Twenty billion tenge (US$516.3 million) will be devoted to agriculture and 400 billion tenge (US$1.03 billion) to support the processing industry and service sector.
“It is important to note that the funds were allocated for the entire country with no peg to the regions. The regional office will consider projects across the country,” said Damu Business Development Fund Regional Director Nursultan Abdulla at an Aug. 14 briefing.
Businesses can apply for lending through the country’s nine second-tier banks. Large, small and medium-sized businesses producing goods on the 365-item priority list are eligible for loans.
“Among them are food products, processed products in the agricultural sector, furniture, plastic products and clothing. The programme also includes the reconstruction and construction of student dormitories, schools and preschool institutions and creation of wholesale distribution centres to store agricultural products,” he said.
The interest rate will be up to 15 percent for a maximum of seven years. The Damu Fund will subsidise nine percent.
The loans are given for investment and working capital, said Abdulla. There is no limit to the amount businesses can request.
Businesses will also need to either retain or create more jobs or ensure 10-percent revenue growth after two years.

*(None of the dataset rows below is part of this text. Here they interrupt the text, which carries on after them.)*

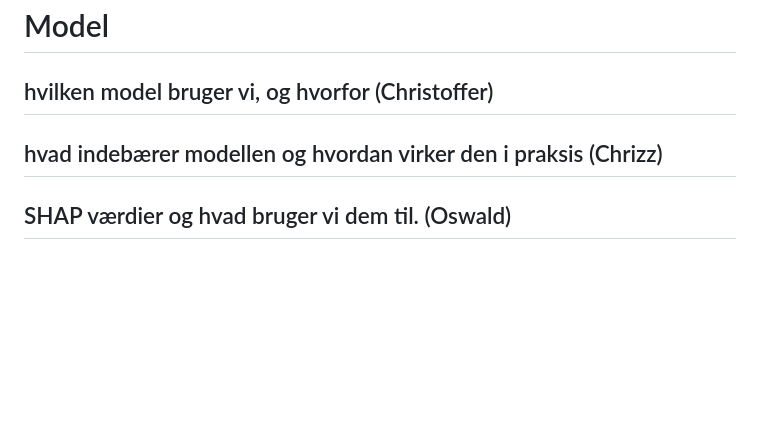
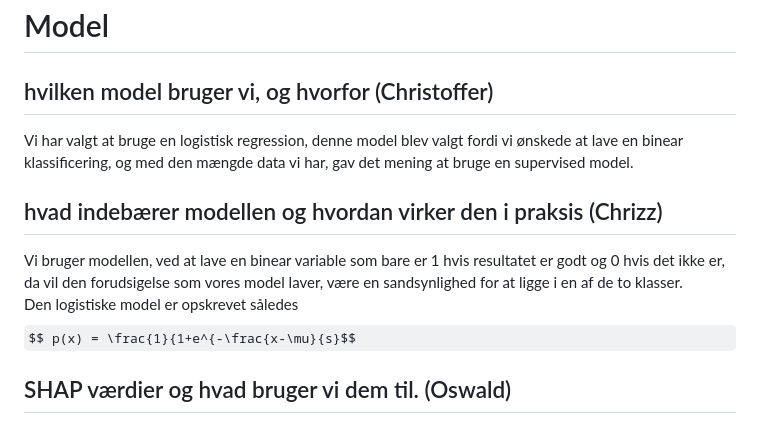
Before and after one commit to Christofferfuglkjaer/Dataproject, a Markdown page: README.md, the part around one of its changes. GitHub-like rendering; some formulas as TeX source; blank space fills up the shorter version.

```diff
--- a/README.md
+++ b/README.md
@@ -40,7 +40,12 @@ The first problem we found was the data with a $n=123$ it is difficult to create
 # Model
 
 ## hvilken model bruger vi, og hvorfor (Christoffer)
+Vi har valgt at bruge en logistisk regression, denne model blev valgt fordi vi ønskede at lave en binear klassificering, og med den mængde data vi har, gav det mening at bruge en supervised model.
+
 ## hvad indebærer modellen og hvordan virker den i praksis (Chrizz)
+Vi bruger modellen, ved at lave en binear variable som bare er 1 hvis resultatet er godt og 0 hvis det ikke er, da vil den forudsigelse som vores model laver, være en sandsynlighed for at ligge i en af de to klasser. \
+Den logistiske model er opskrevet således $$ p(x) = \frac{1}{1+e^{-\frac{x-\mu}{s}$$
+
 ## SHAP værdier og hvad bruger vi dem til. (Oswald)
 SHAP (SHapley Additive exPlanations) er en metode, der kan bruges til at fortolke/forklare Machine Mearning modellers forudsigelser. Mere specifikt, kan man se hver parameters effekt på en forudsigelse.\
 Når man arbejder med SHAP-værdier, er det vigtigt at notere sig, at de ikke kan bruges til at forklare kausalitet. Siger udelukkende noget om, hvordan modellen er kommet frem til en forudsigelse/resultat.\
```
Also changed, not shown: other parts of README.md (+2 -0 lines).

“The financing and subsidising term for the loan taken for investments purposes is up to seven years and for the working capital up to three years. At the same time, the ratio is 50-50,” he said.
The fund also provides guarantees that can help businesses ensure sufficient collateral.
“Businesses can obtain up to a 50-percent guarantee on loans of three billion tenge (US$7.7 million) or less and 20 percent on loans of three (US$7.7 million) to five billion tenge (US$12.9 million). All guarantees are free,” he said.
Four subsidy agreements for 1.5 billion tenge (US$3.8 million) were signed in the capital and four agreements for 275 million tenge (US$709,926) granted guarantees worth 105 million tenge (US$271,062).
“Two projects worth 6.3 billion tenge (US$16.3 million) are under consideration and 15 projects worth 3.5 billion tenge (US$9 million) receive support from the fund consultants,” said Abdulla.
The regional project office, which supports programme participants from developing a business plan to financing, operates in the capital, said Nur-Sultan City Business Chamber head Almat Dzhunussov. It includes representatives of the city’s investment and business development department, Damu Fund and second-tier banks.
Small and medium-sized enterprises (SMEs) are the key driver of economic growth, said Nur-Sultan City Investment and Business Development division head Yerlan Bekmurzayev.
SMEs represented 27.8 percent of Kazakh businesses in 2018 and the government is seeking to reach 30-35 percent by 2025. More than three million people, nearly 30 percent of the country’s working population, run SMEs.
“The share of SMEs in the capital is 58.8 percent. This is the highest share across the country and we are proud to pass the 50 percent threshold,” he said.
City officials are now working to determine the site for additional special economic zones (SEZs) in the capital to provide more space for businesses. The capital currently has two – Astana-New City and Astana Technopolis.